=== Collected data ===
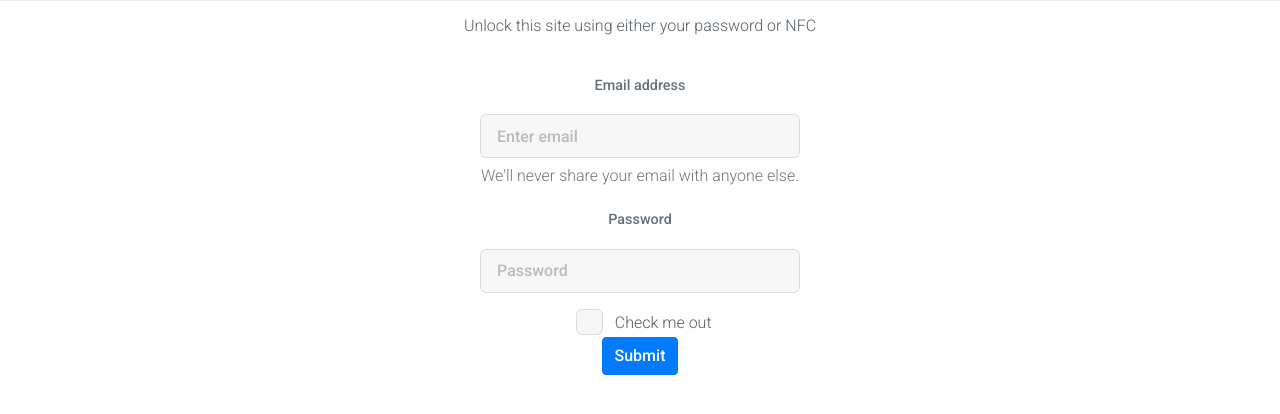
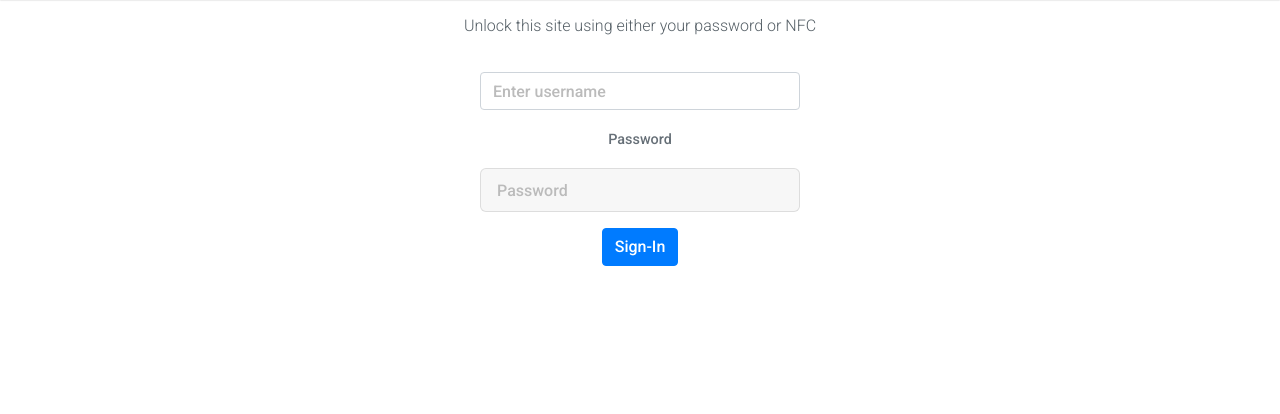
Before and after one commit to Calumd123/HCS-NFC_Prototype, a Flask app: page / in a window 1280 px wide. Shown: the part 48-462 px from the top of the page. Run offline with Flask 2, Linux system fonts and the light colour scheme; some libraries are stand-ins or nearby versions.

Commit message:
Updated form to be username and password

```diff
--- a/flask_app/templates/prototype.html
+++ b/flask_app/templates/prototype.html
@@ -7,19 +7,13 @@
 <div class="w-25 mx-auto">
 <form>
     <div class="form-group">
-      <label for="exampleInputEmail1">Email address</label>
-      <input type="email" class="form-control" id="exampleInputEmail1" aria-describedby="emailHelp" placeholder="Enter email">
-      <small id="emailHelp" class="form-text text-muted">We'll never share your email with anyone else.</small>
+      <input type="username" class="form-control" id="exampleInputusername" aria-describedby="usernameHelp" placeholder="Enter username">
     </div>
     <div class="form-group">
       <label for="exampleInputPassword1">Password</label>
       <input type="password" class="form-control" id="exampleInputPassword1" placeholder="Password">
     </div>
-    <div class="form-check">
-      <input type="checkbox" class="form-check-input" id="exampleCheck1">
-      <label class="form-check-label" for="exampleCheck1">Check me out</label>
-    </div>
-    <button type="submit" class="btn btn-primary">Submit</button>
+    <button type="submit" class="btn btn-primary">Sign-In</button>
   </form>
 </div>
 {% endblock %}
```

...

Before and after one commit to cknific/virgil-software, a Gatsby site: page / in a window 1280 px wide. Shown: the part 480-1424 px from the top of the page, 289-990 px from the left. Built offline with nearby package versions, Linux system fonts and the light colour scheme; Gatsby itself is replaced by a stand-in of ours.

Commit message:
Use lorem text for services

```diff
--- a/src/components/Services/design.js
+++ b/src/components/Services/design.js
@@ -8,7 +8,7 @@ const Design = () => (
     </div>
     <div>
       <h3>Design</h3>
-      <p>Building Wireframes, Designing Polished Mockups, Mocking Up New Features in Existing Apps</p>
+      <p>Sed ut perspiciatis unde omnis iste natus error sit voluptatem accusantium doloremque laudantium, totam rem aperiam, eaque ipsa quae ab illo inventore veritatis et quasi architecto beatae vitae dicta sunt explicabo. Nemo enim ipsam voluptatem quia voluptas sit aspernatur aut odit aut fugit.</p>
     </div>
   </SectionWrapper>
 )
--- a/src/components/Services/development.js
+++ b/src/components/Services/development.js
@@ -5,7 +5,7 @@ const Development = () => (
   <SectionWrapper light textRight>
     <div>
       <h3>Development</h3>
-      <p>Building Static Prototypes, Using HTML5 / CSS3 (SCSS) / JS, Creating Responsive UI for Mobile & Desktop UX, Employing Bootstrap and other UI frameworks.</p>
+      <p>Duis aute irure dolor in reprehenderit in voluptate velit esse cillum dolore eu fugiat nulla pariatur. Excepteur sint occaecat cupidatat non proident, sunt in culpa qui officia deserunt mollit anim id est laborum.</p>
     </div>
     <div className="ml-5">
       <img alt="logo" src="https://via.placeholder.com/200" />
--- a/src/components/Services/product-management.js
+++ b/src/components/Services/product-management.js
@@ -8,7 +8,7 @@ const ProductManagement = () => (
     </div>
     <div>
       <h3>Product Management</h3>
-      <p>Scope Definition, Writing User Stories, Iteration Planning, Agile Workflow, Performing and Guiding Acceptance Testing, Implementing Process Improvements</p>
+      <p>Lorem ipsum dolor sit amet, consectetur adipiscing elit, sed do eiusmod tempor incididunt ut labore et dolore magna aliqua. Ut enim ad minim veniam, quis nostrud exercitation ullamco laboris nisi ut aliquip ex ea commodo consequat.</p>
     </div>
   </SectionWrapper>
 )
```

* * *

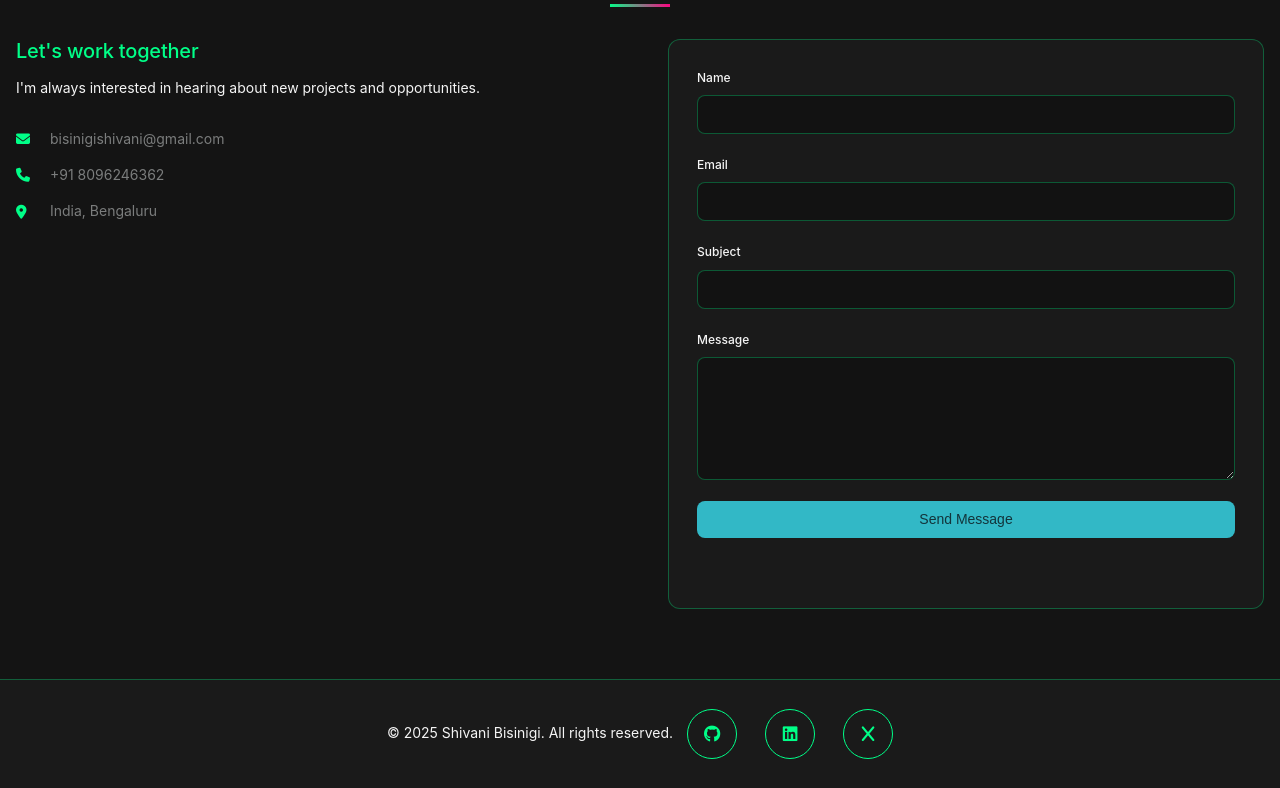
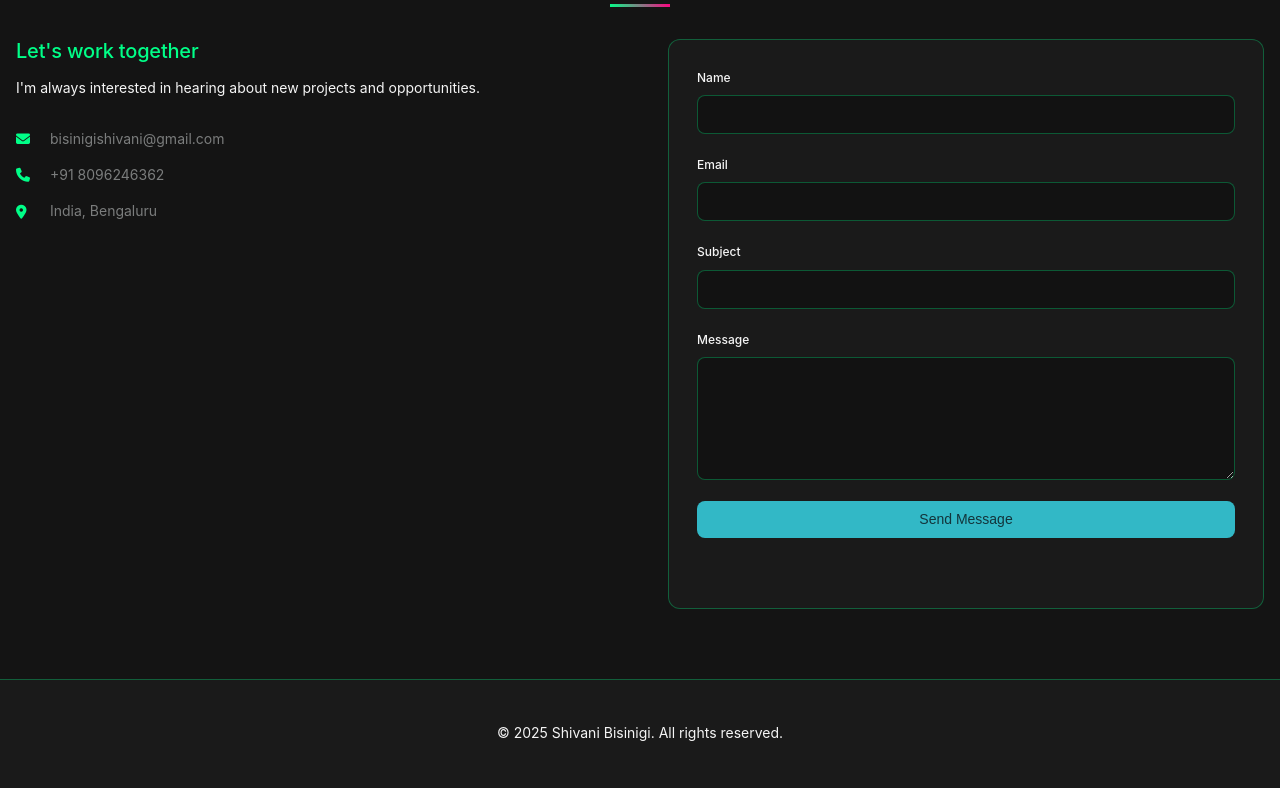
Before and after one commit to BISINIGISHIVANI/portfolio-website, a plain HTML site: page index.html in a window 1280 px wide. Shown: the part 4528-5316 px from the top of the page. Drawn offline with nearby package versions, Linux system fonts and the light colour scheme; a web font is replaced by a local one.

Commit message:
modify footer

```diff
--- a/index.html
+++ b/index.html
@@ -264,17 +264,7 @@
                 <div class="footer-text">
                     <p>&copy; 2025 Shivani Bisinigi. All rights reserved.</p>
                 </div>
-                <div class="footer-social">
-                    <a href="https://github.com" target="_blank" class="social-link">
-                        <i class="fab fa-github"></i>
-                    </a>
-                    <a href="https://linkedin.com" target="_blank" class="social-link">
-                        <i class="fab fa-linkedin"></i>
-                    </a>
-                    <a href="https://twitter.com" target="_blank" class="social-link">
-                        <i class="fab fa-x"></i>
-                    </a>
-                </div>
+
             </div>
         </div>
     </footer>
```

=== Work to complete ===
If a line in the entries above includes "window", count it; report the total alone.

=== Response ===
3